__TASK TO CARRY OUT__:
If a picture appears in the records below, drop it, and reproduce everything else exactly.
§
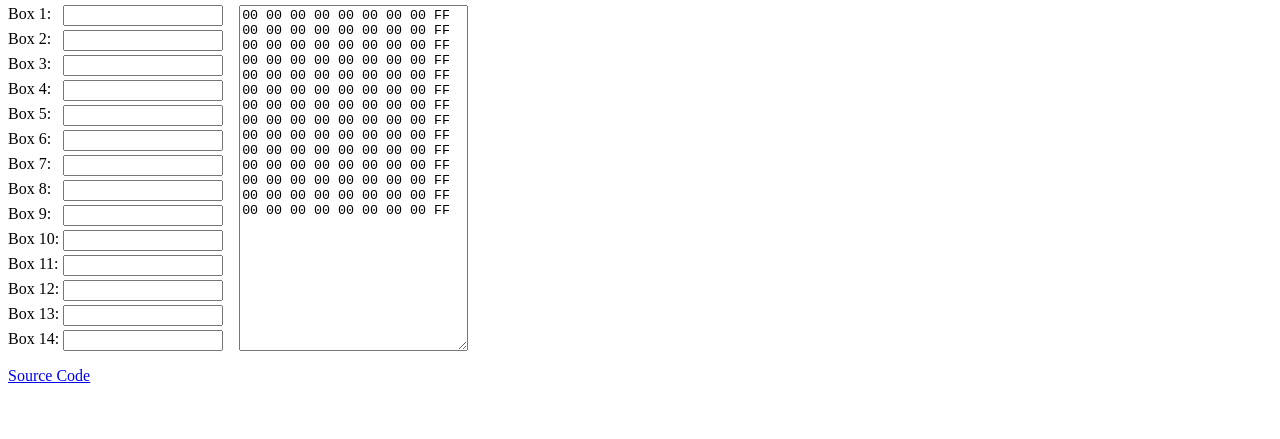
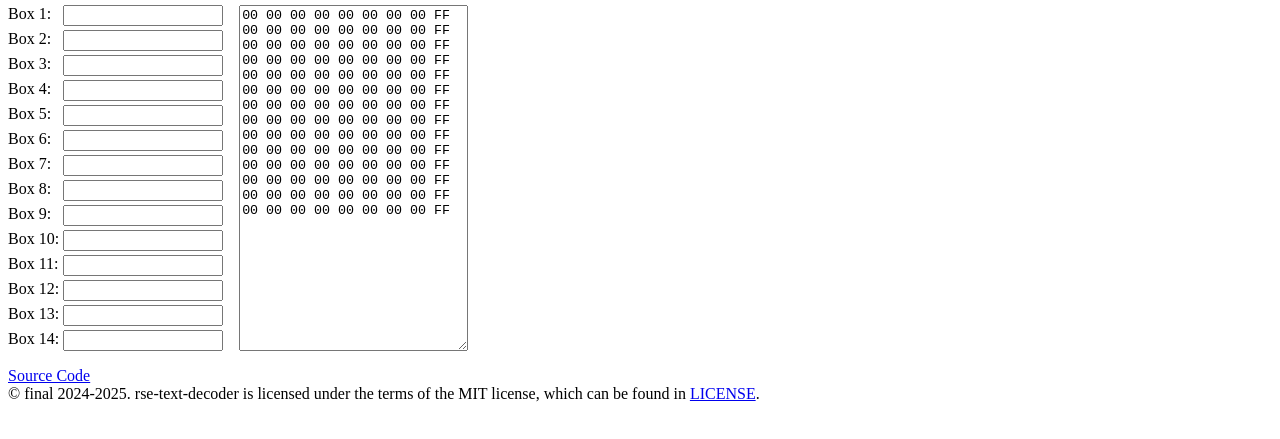
Before and after one commit to it-is-final/rse-text-decoder, a website with bundled scripts: page src/html/index.html in a window 1280 px wide. Shown: the part 125-564 px from the top of the page. Built offline with nearby package versions, Linux system fonts and the light colour scheme.

Commit message:
Updated documentation

```diff
--- a/src/character-maps.ts
+++ b/src/character-maps.ts
@@ -1,6 +1,6 @@
 //! SPDX-License-Identifier: MIT
 /*
- * © it-is-final 2025.
+ * © final 2025.
  * rse-text-decoder is under the MIT License, read the LICENSE file
  * for more information.
  */
--- a/src/html/index.html
+++ b/src/html/index.html
@@ -63,7 +63,10 @@
         </div>
     </main>
     <footer>
-        <p><a href="https://github.com/it-is-final/rse-text-decoder">Source Code</a> <a href="https://github.com/kaitouctr/rse-text-decoder/LICENSE"></a></p>
+        <p>
+            <a href="https://github.com/it-is-final/rse-text-decoder">Source Code</a><br>
+            © final 2024-2025. rse-text-decoder is licensed under the terms of the MIT license, which can be found in <a href="https://github.com/it-is-final/rse-text-decoder/LICENSE">LICENSE</a>.
+        </p>
     </footer>
     <script src="index.js" ></script>
 </body>
--- a/src/index.ts
+++ b/src/index.ts
@@ -1,6 +1,6 @@
 //! SPDX-License-Identifier: MIT
 /*
- * © it-is-final 2025.
+ * © final 2025.
  * rse-text-decoder is under the MIT License, read the LICENSE file
  * for more information.
  */
```
Also changed, not shown: package.json (+4 -4 lines), README.md, 1 other file.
§
__TASK RESPONSE__:
Before and after one commit to it-is-final/rse-text-decoder, a website with bundled scripts: page src/html/index.html in a window 1280 px wide. Shown: the part 125-564 px from the top of the page. Built offline with nearby package versions, Linux system fonts and the light colour scheme.

Commit message:
Updated documentation

```diff
--- a/src/character-maps.ts
+++ b/src/character-maps.ts
@@ -1,6 +1,6 @@
 //! SPDX-License-Identifier: MIT
 /*
- * © it-is-final 2025.
+ * © final 2025.
  * rse-text-decoder is under the MIT License, read the LICENSE file
  * for more information.
  */
--- a/src/html/index.html
+++ b/src/html/index.html
@@ -63,7 +63,10 @@
         </div>
     </main>
     <footer>
-        <p><a href="https://github.com/it-is-final/rse-text-decoder">Source Code</a> <a href="https://github.com/kaitouctr/rse-text-decoder/LICENSE"></a></p>
+        <p>
+            <a href="https://github.com/it-is-final/rse-text-decoder">Source Code</a><br>
+            © final 2024-2025. rse-text-decoder is licensed under the terms of the MIT license, which can be found in <a href="https://github.com/it-is-final/rse-text-decoder/LICENSE">LICENSE</a>.
+        </p>
     </footer>
     <script src="index.js" ></script>
 </body>
--- a/src/index.ts
+++ b/src/index.ts
@@ -1,6 +1,6 @@
 //! SPDX-License-Identifier: MIT
 /*
- * © it-is-final 2025.
+ * © final 2025.
  * rse-text-decoder is under the MIT License, read the LICENSE file
  * for more information.
  */
```
Also changed, not shown: package.json (+4 -4 lines), README.md, 1 other file.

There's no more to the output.